August 21 - 27, 2011: Issue 20  

 Above National Library of Australia nla.pic-vn3102463 Carter, Jeff, 1928-2010. The Hotel Australia, Sydney, 1961. Part of Jeff Carter collection of photographs, 1952-2002. Photo in text from Rowe Street Society Collection.

Powerhouse Museum Online Rowe Street Exhibit

Thomas Rowe Biography from ABD Online

Copyright George Repin, 2011. All Rights Reserved. 


By George Repin AM.

The Sydney Customs House, as part of a programme of exhibitions to showcase Sydney social history, in 2006 focused on Rowe Street, the narrow laneway of tiny shops and picturesque swinging signs which ran between Pitt and Castlereagh Streets and had the style and atmosphere of an old European Street.

Rowe Street is remembered with great fondness – and regret - by many of those who enjoyed its atmosphere and, particularly, its human scale because there was no other street like it.  It was small, personable, and cosmopolitan, and offered a fascinating mix of fashion, homewares, art, music, and literature.  It also accommodated small coffee shops including, for a time, the Lincoln Inn, frequented by the group of free-thinking “intellectuals” known as the Sydney Push and their “hangers-on”.

There were garret studios of artists and writers, while the Notanda Gallery was popular with art students who could pore over books and postcards of well-known masterpieces and little known contemporary art.  Artists who were yet to establish themselves in the market enjoyed their contact with Carl Plate, who ran the gallery, and was a prominent member of the contemporary art scene.

The Castlereagh Street end of the street was dominated by the Hotel Australia on the north side - with Richards menswear shop on the south corner.  The Hotel had been built in 1891 and was the meeting place of fashionable Sydney.  For many, afternoon tea listening to the Palm Court orchestra was a special occasion.  Further down the gentle slope towards Pitt Street a multiplicity of attractive window displays, many beautifully decorated, captured the attention.  Window shopping was one of the great pleasures of Rowe Street.  The shops of well-known highly talented interior designers such as Marion Hall Best and Margaret Jaye always could beguile with lovely imported decorative pieces always effectively displayed.
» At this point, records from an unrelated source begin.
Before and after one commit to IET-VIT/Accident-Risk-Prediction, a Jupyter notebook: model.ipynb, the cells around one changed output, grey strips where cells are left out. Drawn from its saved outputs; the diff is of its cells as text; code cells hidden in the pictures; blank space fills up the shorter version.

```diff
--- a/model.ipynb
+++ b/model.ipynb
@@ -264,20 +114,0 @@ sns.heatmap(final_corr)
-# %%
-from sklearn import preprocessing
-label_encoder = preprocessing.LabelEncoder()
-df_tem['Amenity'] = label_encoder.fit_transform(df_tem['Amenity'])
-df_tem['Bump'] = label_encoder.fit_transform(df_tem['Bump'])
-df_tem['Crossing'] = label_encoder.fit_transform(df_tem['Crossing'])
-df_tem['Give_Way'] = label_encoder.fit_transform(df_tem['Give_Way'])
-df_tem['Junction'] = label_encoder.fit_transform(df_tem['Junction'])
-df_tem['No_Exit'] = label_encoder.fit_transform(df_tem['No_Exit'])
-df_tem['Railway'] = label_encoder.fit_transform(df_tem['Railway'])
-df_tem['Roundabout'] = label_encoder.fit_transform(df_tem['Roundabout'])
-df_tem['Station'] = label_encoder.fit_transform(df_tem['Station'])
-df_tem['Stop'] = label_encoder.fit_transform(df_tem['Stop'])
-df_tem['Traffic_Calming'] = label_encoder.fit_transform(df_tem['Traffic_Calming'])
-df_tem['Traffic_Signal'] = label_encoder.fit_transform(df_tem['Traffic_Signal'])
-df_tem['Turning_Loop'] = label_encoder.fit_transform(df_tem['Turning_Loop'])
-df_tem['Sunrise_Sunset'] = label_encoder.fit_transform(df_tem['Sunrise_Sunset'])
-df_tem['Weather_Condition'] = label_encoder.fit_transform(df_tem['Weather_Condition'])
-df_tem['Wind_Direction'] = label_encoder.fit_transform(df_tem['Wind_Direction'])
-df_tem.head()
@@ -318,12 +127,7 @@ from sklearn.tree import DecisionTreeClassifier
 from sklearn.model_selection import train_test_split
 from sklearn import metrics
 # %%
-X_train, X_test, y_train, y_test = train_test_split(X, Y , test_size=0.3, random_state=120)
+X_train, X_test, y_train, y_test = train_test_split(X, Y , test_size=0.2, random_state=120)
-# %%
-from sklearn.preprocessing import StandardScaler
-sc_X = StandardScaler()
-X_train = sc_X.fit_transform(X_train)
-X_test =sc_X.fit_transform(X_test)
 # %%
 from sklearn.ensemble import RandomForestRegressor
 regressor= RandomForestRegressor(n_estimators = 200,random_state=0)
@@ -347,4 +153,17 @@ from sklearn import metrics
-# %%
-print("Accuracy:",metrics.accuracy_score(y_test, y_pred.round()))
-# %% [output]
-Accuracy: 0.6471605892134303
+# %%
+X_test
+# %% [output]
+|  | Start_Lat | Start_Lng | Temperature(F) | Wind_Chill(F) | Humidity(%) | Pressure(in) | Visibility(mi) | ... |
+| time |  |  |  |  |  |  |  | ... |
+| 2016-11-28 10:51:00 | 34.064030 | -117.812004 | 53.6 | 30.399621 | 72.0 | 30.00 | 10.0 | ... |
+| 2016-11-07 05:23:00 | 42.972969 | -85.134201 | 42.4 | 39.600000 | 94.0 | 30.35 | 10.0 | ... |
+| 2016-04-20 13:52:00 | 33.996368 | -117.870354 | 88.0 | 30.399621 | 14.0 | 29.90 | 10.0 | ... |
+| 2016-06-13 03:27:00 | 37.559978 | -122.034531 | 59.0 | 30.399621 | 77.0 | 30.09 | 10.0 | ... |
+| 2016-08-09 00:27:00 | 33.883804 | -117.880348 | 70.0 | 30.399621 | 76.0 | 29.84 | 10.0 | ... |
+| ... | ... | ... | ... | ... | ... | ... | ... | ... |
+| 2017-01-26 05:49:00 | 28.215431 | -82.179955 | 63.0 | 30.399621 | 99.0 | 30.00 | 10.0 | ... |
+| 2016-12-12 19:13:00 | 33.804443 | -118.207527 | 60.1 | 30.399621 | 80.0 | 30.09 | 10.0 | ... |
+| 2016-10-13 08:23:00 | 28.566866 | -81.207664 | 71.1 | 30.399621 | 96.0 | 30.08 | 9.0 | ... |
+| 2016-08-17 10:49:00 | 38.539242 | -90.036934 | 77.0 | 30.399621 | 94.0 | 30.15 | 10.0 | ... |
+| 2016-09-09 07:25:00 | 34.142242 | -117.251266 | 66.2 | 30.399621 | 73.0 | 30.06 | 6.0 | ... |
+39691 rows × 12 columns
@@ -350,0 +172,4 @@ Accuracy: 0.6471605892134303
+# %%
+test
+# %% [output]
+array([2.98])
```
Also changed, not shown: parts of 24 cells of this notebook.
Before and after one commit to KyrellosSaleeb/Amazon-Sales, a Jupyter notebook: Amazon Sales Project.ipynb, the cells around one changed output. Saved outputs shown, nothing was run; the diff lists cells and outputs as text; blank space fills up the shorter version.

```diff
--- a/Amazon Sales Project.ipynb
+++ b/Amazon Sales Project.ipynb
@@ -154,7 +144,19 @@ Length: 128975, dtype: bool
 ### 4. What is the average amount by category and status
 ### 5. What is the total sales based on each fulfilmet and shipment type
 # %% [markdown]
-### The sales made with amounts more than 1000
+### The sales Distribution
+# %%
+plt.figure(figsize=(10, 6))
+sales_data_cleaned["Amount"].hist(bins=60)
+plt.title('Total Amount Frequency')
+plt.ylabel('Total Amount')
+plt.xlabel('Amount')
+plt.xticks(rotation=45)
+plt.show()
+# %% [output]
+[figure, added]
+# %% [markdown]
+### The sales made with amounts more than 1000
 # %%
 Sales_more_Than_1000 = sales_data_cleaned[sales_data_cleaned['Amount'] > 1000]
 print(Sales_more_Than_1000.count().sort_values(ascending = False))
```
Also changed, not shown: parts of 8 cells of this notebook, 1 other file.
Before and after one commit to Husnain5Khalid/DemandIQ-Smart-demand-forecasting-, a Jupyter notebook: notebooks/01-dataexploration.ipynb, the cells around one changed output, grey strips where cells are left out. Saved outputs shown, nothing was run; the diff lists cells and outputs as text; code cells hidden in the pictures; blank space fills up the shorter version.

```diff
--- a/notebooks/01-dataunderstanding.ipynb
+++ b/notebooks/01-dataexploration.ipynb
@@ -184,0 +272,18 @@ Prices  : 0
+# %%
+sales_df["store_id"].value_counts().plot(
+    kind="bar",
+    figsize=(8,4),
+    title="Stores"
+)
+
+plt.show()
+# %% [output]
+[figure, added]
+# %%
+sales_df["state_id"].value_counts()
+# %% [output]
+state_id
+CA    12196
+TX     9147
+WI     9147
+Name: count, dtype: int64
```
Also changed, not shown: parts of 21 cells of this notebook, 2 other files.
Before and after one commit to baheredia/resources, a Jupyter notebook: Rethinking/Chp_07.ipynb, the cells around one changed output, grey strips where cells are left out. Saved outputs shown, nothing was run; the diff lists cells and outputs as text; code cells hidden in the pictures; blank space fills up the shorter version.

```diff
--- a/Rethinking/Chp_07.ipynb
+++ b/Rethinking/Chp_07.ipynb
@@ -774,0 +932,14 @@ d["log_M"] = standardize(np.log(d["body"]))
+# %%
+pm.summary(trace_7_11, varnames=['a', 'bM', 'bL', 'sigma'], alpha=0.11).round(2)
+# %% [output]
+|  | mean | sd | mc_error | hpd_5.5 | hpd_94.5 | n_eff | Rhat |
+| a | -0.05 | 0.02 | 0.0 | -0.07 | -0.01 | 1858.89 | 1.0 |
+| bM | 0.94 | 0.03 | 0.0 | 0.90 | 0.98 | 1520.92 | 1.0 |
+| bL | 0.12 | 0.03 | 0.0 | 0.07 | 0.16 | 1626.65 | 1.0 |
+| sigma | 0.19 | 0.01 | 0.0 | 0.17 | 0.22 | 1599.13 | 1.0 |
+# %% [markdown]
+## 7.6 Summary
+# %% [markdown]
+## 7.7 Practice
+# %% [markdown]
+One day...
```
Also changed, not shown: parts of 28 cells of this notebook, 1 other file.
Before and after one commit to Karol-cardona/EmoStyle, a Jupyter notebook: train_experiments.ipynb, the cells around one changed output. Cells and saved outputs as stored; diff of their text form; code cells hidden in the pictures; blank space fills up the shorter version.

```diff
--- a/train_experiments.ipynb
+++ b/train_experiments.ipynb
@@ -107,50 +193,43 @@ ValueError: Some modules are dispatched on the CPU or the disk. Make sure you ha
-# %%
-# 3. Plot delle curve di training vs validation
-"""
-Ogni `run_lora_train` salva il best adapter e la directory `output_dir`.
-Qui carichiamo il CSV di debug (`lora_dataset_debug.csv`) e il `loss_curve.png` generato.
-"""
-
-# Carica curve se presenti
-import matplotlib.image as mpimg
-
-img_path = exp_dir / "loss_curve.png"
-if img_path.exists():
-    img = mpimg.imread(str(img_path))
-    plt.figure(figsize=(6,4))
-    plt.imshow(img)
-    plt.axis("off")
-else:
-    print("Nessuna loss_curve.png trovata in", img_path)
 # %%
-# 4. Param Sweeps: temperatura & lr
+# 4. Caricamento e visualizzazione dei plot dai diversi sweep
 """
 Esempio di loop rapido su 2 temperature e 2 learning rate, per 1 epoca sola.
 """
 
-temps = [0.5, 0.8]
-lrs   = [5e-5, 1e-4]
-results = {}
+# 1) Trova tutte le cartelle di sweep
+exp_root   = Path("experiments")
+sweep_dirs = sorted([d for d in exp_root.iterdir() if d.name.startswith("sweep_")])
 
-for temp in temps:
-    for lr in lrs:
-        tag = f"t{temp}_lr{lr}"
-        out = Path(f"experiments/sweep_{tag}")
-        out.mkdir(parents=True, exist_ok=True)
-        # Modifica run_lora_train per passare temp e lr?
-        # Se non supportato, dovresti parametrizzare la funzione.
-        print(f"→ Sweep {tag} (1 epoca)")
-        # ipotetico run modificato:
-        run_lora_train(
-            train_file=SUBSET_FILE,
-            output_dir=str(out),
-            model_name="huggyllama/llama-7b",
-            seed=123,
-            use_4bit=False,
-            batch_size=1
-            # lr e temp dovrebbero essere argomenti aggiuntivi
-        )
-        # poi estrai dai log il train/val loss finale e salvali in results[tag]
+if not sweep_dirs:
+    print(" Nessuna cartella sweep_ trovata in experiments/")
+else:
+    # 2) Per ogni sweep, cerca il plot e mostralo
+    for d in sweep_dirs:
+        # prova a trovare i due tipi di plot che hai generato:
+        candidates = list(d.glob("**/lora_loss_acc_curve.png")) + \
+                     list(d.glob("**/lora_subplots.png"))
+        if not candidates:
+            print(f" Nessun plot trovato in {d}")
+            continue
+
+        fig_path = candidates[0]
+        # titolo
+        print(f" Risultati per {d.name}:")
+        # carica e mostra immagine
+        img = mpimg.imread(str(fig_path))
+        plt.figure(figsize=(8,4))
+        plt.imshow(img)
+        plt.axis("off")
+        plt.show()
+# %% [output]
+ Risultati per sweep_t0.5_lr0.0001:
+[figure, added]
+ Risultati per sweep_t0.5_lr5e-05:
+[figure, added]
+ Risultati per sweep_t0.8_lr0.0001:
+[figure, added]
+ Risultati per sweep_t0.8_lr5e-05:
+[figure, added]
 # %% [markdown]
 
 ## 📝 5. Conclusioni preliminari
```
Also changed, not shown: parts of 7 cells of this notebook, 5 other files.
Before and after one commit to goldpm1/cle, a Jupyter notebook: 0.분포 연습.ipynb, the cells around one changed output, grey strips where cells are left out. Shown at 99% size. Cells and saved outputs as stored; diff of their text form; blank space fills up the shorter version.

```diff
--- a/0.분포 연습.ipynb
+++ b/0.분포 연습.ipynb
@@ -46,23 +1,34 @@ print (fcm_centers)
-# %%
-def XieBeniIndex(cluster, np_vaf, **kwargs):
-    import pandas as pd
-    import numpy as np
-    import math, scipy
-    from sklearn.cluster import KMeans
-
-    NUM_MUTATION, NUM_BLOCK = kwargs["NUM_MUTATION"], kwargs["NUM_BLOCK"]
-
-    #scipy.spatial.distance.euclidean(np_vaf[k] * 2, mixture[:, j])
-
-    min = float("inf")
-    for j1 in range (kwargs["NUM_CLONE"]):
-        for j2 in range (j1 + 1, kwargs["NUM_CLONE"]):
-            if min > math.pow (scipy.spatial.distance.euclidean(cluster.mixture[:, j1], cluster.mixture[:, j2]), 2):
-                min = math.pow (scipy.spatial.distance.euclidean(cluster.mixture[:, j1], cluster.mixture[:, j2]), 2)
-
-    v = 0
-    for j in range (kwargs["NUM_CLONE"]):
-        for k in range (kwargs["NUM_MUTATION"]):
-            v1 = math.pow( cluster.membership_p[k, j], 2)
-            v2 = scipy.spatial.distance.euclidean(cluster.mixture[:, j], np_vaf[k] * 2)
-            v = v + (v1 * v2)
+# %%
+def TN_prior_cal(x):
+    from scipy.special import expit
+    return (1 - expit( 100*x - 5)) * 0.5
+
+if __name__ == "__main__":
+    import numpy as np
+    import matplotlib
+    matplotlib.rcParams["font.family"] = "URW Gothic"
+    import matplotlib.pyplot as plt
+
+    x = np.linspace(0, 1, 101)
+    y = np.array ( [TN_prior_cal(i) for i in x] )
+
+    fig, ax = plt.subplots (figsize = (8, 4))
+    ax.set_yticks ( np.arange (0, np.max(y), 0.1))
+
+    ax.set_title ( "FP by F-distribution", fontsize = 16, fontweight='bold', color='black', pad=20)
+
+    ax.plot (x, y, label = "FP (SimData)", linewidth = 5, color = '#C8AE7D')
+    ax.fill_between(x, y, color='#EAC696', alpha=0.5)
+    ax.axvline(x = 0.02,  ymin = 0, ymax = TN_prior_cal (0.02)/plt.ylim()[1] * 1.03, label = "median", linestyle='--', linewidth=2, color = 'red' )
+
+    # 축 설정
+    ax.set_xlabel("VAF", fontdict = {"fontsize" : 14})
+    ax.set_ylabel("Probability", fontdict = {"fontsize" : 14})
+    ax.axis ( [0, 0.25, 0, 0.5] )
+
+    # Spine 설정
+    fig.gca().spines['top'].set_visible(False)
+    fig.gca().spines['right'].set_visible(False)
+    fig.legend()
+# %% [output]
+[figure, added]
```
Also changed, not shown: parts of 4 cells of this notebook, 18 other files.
Because it was very narrow those coming into Rowe Street tended to treat it as a pedestrian mall, not keeping to the footpaths on each side but walking, and often standing and chatting, in the middle of the carriageway.

Rowe Street began its life as a gloomy lane called Brougham Place.  In cold windy winters it was referred to as “Pleurisy Alley”. When the Hotel Australia was built it was renamed in honour of Thomas Rowe an English-born architect, said to have been “a man for all seasons”, with a multitude of civic interests.  He was the first Mayor of Manly and was responsible for planting the Norfolk Island Pines for which Manly became famous.

The character of Rowe Street was lost when the Hotel Australia was sold and the MLC Building built.  By 1973 the old Rowe Street was gone.

The Rowe Street Society, formed in 2003, collected memorabilia to keep alive the memory of the street’s contribution to Sydney’s cultural life and provided items for display in the exhibition which was officially opened on 16 February, 2006.